#### [Problem description]
Where the string "Upgrade" appears in a line of the material below, copy that line.

● ● ● ●

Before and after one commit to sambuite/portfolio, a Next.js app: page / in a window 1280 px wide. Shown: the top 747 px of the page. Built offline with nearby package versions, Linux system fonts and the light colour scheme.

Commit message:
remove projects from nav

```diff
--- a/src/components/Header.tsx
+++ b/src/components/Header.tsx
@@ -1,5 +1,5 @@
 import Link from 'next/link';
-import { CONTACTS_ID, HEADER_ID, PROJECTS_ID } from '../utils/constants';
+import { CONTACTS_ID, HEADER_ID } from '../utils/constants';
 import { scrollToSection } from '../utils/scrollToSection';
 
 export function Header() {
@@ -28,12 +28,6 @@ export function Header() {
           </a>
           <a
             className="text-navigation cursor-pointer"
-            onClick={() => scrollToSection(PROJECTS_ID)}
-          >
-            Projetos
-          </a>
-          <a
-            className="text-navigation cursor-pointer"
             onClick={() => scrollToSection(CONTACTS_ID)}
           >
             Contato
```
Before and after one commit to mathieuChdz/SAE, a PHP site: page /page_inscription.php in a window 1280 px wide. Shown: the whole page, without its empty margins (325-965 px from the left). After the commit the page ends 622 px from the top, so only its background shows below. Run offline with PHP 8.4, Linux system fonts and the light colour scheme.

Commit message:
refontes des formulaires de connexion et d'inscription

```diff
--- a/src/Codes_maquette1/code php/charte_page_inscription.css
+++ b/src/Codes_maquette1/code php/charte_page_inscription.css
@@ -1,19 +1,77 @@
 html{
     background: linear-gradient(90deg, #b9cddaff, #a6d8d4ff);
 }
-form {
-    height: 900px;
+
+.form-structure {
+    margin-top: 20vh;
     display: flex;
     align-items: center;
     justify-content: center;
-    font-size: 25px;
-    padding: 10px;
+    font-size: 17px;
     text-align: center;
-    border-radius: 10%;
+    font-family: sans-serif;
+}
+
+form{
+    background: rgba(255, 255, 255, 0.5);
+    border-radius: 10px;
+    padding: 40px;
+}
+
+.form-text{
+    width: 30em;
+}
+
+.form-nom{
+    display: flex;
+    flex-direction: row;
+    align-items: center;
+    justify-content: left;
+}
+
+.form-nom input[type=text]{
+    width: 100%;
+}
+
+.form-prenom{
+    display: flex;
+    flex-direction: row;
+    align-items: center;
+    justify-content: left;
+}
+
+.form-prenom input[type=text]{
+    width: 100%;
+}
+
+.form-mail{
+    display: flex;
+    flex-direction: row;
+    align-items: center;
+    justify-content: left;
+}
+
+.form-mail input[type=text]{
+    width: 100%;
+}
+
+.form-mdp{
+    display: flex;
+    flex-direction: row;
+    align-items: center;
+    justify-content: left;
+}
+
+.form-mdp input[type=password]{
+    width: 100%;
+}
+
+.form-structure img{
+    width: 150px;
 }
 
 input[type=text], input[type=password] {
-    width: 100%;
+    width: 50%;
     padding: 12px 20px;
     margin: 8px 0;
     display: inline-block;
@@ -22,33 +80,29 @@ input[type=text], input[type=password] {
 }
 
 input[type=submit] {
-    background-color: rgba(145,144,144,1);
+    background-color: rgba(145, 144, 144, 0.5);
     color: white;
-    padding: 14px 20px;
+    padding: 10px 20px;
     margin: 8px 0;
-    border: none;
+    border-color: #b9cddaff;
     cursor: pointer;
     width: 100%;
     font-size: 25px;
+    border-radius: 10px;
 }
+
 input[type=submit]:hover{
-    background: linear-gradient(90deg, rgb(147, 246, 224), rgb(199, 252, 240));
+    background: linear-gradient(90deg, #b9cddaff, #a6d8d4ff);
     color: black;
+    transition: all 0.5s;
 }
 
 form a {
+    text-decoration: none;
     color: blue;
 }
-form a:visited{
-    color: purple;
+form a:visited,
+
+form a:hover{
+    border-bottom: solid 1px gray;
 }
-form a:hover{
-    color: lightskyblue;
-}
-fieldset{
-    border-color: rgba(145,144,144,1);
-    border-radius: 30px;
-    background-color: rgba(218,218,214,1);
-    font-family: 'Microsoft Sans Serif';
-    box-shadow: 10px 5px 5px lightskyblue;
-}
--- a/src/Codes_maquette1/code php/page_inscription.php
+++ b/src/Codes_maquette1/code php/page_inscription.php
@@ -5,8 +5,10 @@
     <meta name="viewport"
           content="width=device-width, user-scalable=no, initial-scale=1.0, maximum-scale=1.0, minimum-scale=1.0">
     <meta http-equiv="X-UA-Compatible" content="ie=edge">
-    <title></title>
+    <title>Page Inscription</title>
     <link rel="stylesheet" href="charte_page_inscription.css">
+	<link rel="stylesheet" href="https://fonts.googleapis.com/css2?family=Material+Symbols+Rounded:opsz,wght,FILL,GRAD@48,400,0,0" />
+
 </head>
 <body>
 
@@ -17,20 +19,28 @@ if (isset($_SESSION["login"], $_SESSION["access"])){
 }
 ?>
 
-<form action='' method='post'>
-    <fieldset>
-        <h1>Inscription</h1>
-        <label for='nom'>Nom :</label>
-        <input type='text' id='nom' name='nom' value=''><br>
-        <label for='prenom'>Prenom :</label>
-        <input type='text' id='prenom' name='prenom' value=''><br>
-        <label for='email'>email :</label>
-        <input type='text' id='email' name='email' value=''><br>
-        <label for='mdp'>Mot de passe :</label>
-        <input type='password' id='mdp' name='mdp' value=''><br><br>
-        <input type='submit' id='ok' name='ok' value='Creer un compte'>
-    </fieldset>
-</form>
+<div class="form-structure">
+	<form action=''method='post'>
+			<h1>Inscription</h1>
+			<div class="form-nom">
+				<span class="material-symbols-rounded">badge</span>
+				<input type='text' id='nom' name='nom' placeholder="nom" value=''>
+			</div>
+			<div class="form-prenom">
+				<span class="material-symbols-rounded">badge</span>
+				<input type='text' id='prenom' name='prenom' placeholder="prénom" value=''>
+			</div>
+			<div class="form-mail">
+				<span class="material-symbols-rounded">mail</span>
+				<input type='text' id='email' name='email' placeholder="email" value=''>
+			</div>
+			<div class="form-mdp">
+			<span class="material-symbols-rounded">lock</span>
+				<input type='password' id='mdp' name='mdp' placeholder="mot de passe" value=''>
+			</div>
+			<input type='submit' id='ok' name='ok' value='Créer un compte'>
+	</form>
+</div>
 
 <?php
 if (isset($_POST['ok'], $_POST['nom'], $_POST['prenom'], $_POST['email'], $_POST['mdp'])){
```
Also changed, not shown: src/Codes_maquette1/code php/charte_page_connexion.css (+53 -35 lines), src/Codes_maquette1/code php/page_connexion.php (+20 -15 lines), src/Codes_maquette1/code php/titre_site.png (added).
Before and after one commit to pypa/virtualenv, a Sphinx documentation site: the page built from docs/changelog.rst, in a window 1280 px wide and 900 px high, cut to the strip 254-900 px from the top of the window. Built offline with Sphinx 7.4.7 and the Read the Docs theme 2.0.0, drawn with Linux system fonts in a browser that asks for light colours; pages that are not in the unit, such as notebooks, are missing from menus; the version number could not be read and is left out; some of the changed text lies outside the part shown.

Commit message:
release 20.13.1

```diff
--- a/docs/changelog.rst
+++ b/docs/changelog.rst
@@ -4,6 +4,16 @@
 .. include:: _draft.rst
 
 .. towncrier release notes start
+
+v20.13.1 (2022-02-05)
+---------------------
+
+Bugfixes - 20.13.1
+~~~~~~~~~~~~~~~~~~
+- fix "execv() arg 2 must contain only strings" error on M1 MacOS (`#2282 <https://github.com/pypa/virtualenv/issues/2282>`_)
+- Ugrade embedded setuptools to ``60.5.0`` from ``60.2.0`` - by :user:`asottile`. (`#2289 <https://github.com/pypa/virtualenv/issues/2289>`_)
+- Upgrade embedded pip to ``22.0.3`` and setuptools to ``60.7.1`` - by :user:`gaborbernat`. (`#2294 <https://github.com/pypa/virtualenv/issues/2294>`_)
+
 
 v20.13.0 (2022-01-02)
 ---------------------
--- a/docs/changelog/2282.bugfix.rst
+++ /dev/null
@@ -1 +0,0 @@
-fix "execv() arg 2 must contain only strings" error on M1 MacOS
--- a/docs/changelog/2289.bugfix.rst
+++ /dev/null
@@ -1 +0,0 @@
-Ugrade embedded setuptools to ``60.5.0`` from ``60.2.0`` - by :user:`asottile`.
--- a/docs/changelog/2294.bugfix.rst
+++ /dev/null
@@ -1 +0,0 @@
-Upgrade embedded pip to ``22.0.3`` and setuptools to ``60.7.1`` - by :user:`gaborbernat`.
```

● ● ● ●

#### [Output]
+- Upgrade embedded pip to ``22.0.3`` and setuptools to ``60.7.1`` - by :user:`gaborbernat`. (`#2294 <https://github.com/pypa/virtualenv/issues/2294>`_)
-Upgrade embedded pip to ``22.0.3`` and setuptools to ``60.7.1`` - by :user:`gaborbernat`.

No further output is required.